Bromley-by-Bow is one of the most deprived areas in the country in the UK, with multiple social problems. At the same time, there are great reserves of energy and ability in the local community. The Bromley by Bow Centre is a community organisation which runs a variety of projects in an integrated way -linking health with education and enterprise, for example, or environment with training and family support - to serve as a focus for that energy and ability and so to help regenerate the area.
What the Centre does
Professional artists based in dedicated workshops at the Centre are at the core of most of the Centre's activities.
Every week, several hundred members of the local Bengali bengali community take part in educational and cultural activities, encouraging a vibrant mixed environment at the Centre.
The Pie in the Sky Cafe is a self-financing business run from the Centre employing six people. Popular with local people, it also provides high-quality external catering.
Whilst it continues to be a separate organisation from the Centre, the Church is a core sanctuary around which the bustle of the Centre's activities revolve.
Every weekday mixed groups of elderly and people with disabilities come to the Centre to participate in a 90-place programme of arts and health-related activity led by local volunteers, supported by trained professionals.
At any one time over 150 local people are using the Centre's activities and resources to improve their skills and their chances of employment and self-employment.
The new Health Centre has been completed. It is pioneering a new approach to healthcare, integrating GPs and other health professionals with community projects.
This separate charity occupies imaginatively designed premises shared with Bromley-by-Bow Church. It is open all day, with 25 places for children from a variety of backgrounds, and runs a variety of projects for parents.
Local people, supported by horticulture professionals are restoring park the neighbouring park, previously semi-derelict, as a beautiful public space.
Arts, sports and outdoor activities give to local young people a positive alternative to the street culture of drugs and crime.
Photo of Public Art Lunch, attended by 100 people.
HNC Public Art at The Centre
interview with Jill Malcom, training manager.
The HNC Public Art has at present 40 students at the Bromley by Bow centre. The HNC Public Art is only a small part of a much bigger jigsaw at The Centre. The following interview with Jill Malclom will give you an idea of how Barnet College and The Centre are combining Public Art, Health, Higher Education with community. All Students produce and manage three Public Art projects, attend a range of craft and skills workshops including computers. If they wish they can attend classes for learning English.
Q. What is the difference between the style of learning of the student on the HNC Public Art compared with a more traditional form of learning?
A. 'The Learning needs to start from where the student is rather than imposing a structure upon them. Many have a poor history of using formal or academic structures so the learning needs to be more organic'
Q. What is the difference between the role of the lecturer compared to a more College/studio based programme?
A. 'The lecturer needs to get involved with each student to find out what their skills, likes, aptitudes are and also what they find challenging and then structure a course around them rather than the student having to adapt to fit the course.'
Q. What is the value of visiting a student in their home?
A. 'The learning process for a student needs to incorporate their whole life rather than just one small part of it. It is very useful to find out what constraints are placed upon a student by their home environment such as childcare, dependant's care/ lack of space to work.
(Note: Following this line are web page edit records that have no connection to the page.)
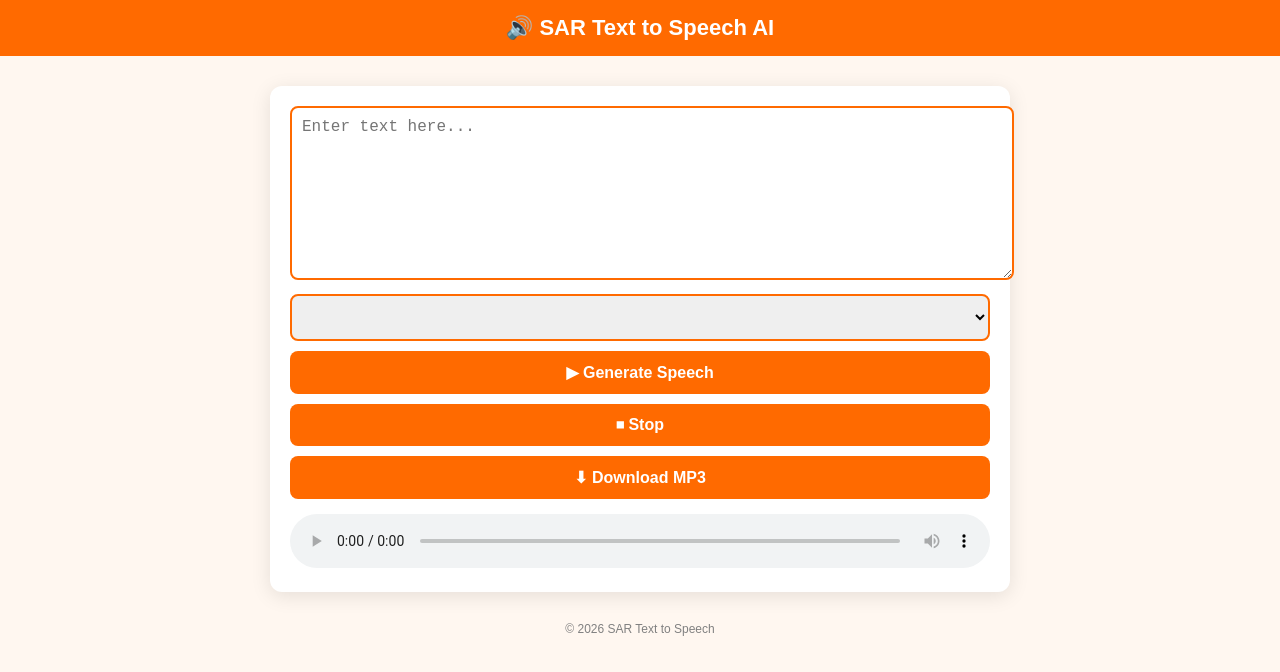
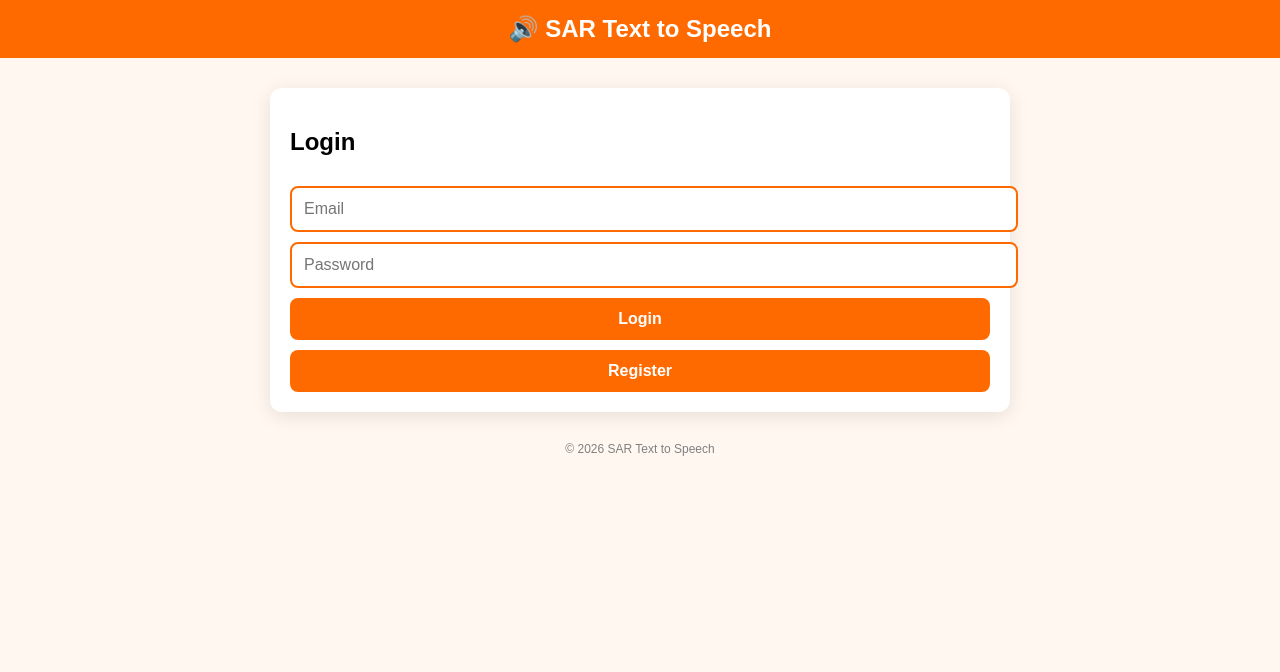
Before and after one commit to Sardeveloper/SAR-text-to-speech, a website: page public/index.html in a window 1280 px wide. Drawn offline with Linux system fonts and the light colour scheme.

Commit message:
Restore login and working voice system

```diff
--- a/public/index.html
+++ b/public/index.html
@@ -1,14 +1,10 @@
 <!DOCTYPE html>
 <html lang="en">
-
 <head>
   <meta charset="UTF-8">
   <meta name="viewport" content="width=device-width, initial-scale=1.0">
 
   <title>SAR Text to Speech</title>
-
-  <!-- SEO -->
-  <meta name="description" content="SAR Text to Speech AI - Convert text into natural voice and download MP3 instantly.">
 
   <!-- Google Analytics -->
   <script async src="https://www.googletagmanager.com/gtag/js?id=G-MJW8XLZ5R4"></script>
@@ -20,70 +16,70 @@
   </script>
 
   <style>
-    body {
-      margin: 0;
-      font-family: Arial, sans-serif;
-      background: #fff7f0;
+    body{
+      margin:0;
+      font-family:Arial;
+      background:#fff7f0;
     }
 
-    .header {
-      background: #ff6a00;
-      color: white;
-      padding: 15px;
-      text-align: center;
-      font-size: 22px;
-      font-weight: bold;
+    .header{
+      background:#ff6a00;
+      color:white;
+      padding:15px;
+      text-align:center;
+      font-size:24px;
+      font-weight:bold;
     }
 
-    .container {
-      max-width: 700px;
-      margin: 30px auto;
-      padding: 20px;
-      background: white;
-      border-radius: 12px;
-      box-shadow: 0 4px 20px rgba(0,0,0,0.1);
+    .container{
+      max-width:700px;
+      margin:30px auto;
+      background:white;
+      padding:20px;
+      border-radius:12px;
+      box-shadow:0 4px 20px rgba(0,0,0,0.1);
     }
 
-    textarea {
-      width: 100%;
-      height: 150px;
-      padding: 10px;
-      border: 2px solid #ff6a00;
-      border-radius: 8px;
-      font-size: 16px;
+    input, textarea, select, button{
+      width:100%;
+      margin-top:10px;
+      padding:12px;
+      border-radius:8px;
+      font-size:16px;
     }
 
-    select, button {
-      width: 100%;
-      padding: 12px;
-      margin-top: 10px;
-      border-radius: 8px;
-      border: none;
-      font-size: 16px;
+    textarea{
+      height:140px;
+      border:2px solid #ff6a00;
     }
 
-    select {
-      border: 2px solid #ff6a00;
+    input, select{
+      border:2px solid #ff6a00;
     }
 
-    button {
-      background: #ff6a00;
-      color: white;
-      font-weight: bold;
-      cursor: pointer;
-      transition: 0.3s;
+    button{
+      border:none;
+      background:#ff6a00;
+      color:white;
+      font-weight:bold;
+      cursor:pointer;
+      transition:0.3s;
     }
 
-    button:hover {
-      background: #e85c00;
-      transform: scale(1.02);
+    button:hover{
+      background:#e85c00;
+      transform:scale(1.01);
     }
 
-    .footer {
-      text-align: center;
-      margin-top: 20px;
-      font-size: 12px;
-      color: gray;
+    .hidden{
+      display:none;
+    }
+
+    .footer{
+      text-align:center;
+      margin-top:20px;
+      color:gray;
+      font-size:12px;
     }
   </style>
 </head>
@@ -91,20 +87,34 @@
 <body>
 
 <div class="header">
-    🔊 SAR Text to Speech AI
+  🔊 SAR Text to Speech
 </div>
 
-  <div class="container">
+<!-- LOGIN / REGISTER -->
+<div class="container" id="authBox">
+
+  <h2>Login</h2>
+
+  <input type="email" id="email" placeholder="Email">
+  <input type="password" id="password" placeholder="Password">
+
+  <button onclick="login()">Login</button>
+  <button onclick="register()">Register</button>
+
+</div>
+
+<!-- MAIN APP -->
+<div class="container hidden" id="appBox">
+
+  <h2>AI Voice Generator</h2>
 
   <textarea id="text" placeholder="Enter text here..."></textarea>
 
   <select id="voice"></select>
 
   <button onclick="speak()">▶ Generate Speech</button>
-    <button onclick="stop()">⏹ Stop</button>
-    <button onclick="download()">⬇ Download MP3</button>
-
-    <audio id="audio" controls style="width:100%; margin-top:15px;"></audio>
+  <button onclick="stopSpeech()">⏹ Stop</button>
+  <button onclick="downloadSpeech()">⬇ Download</button>
 
 </div>
 
@@ -113,66 +123,113 @@
 </div>
 
 <script>
-    // Load real system voices
-    function loadVoices() {
+
+  // ---------------- LOGIN ----------------
+  async function login() {
+
+    const email = document.getElementById("email").value;
+    const password = document.getElementById("password").value;
+
+    const res = await fetch("/login", {
+      method:"POST",
+      headers:{
+        "Content-Type":"application/json"
+      },
+      body:JSON.stringify({ email, password })
+    });
+
+    const data = await res.json();
+
+    if(data.success){
+      document.getElementById("authBox").classList.add("hidden");
+      document.getElementById("appBox").classList.remove("hidden");
+      loadVoices();
+    } else {
+      alert(data.error || "Login failed");
+    }
+  }
+
+  // ---------------- REGISTER ----------------
+  async function register() {
+
+    const email = document.getElementById("email").value;
+    const password = document.getElementById("password").value;
+
+    const res = await fetch("/register", {
+      method:"POST",
+      headers:{
+        "Content-Type":"application/json"
+      },
+      body:JSON.stringify({ email, password })
+    });
+
+    const data = await res.json();
+
+    if(data.success){
+      alert("Registration successful!");
+    } else {
+      alert(data.error || "Register failed");
+    }
+  }
+
+  // ---------------- LOAD VOICES ----------------
+  function loadVoices(){
+
     const voices = speechSynthesis.getVoices();
     const voiceSelect = document.getElementById("voice");
 
     voiceSelect.innerHTML = "";
 
-      voices.forEach((voice, i) => {
+    voices.forEach((voice, index) => {
+
       const option = document.createElement("option");
-        option.value = i;
+
+      option.value = index;
       option.textContent = voice.name + " (" + voice.lang + ")";
+
       voiceSelect.appendChild(option);
+
     });
+
   }
 
   speechSynthesis.onvoiceschanged = loadVoices;
-    loadVoices();
 
-    // Speak (frontend fallback TTS)
-    function speak() {
+  // ---------------- SPEAK ----------------
+  function speak(){
+
     const text = document.getElementById("text").value;
+
+    if(!text){
+      alert("Please enter text");
+      return;
+    }
+
     const voices = speechSynthesis.getVoices();
-      const voiceIndex = document.getElementById("voice").value;
+    const selectedVoice = document.getElementById("voice").value;
 
     const utterance = new SpeechSynthesisUtterance(text);
 
-      if (voices[voiceIndex]) {
-        utterance.voice = voices[voiceIndex];
+    if(voices[selectedVoice]){
+      utterance.voice = voices[selectedVoice];
     }
 
     speechSynthesis.speak(utterance);
 
-      // Also try backend (if exists)
-      fetch("/speak", {
-        method: "POST",
-        headers: { "Content-Type": "application/json" },
-        body: JSON.stringify({ text })
-      })
-      .then(res => res.json())
-      .then(data => {
-        if (data.audio) {
-          document.getElementById("audio").src = data.audio;
-        }
-      })
-      .catch(err => console.log("Backend TTS not active"));
   }
 
-    function stop() {
+  // ---------------- STOP ----------------
+  function stopSpeech(){
     speechSynthesis.cancel();
   }
 
-    function download() {
-      const audio = document.getElementById("audio");
-      if (!audio.src) return alert("No audio yet!");
+  // ---------------- DOWNLOAD ----------------
+  function downloadSpeech(){
 
-      const a = document.createElement("a");
-      a.href = audio.src;
-      a.download = "speech.mp3";
-      a.click();
+    alert("Browser speech cannot be downloaded directly yet. Backend MP3 system will be added next.");
+
   }
+
 </script>
 
 </body>
```
Also changed, not shown: server.js (+77 -73 lines). Lines whose indentation alone changed are shown as unchanged.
It also promotes a closer relationship with the lecturer.'
Q. Can we define our style of teaching delivery of the programme?
A. 'Creative, flexible, organic, personalised.'
Q. What is the final outcome for the student on the programme?
A. 'To feel that the process has been valuable and worthwhile. To feel they have developed their creative and managerial skills and they have been accredited. To feel they can gain employed, be self-employment or continue their higher education.'
Q. Do you have any suggestions for future developments?
A. 'More interactive meetings between college, community and staff to learn from one another.'
For more information please contact Jill, Bromley-by-Bow Centre, 1 Bruce Road, London, E3 3HN, UK . Tel: 0181 980 4618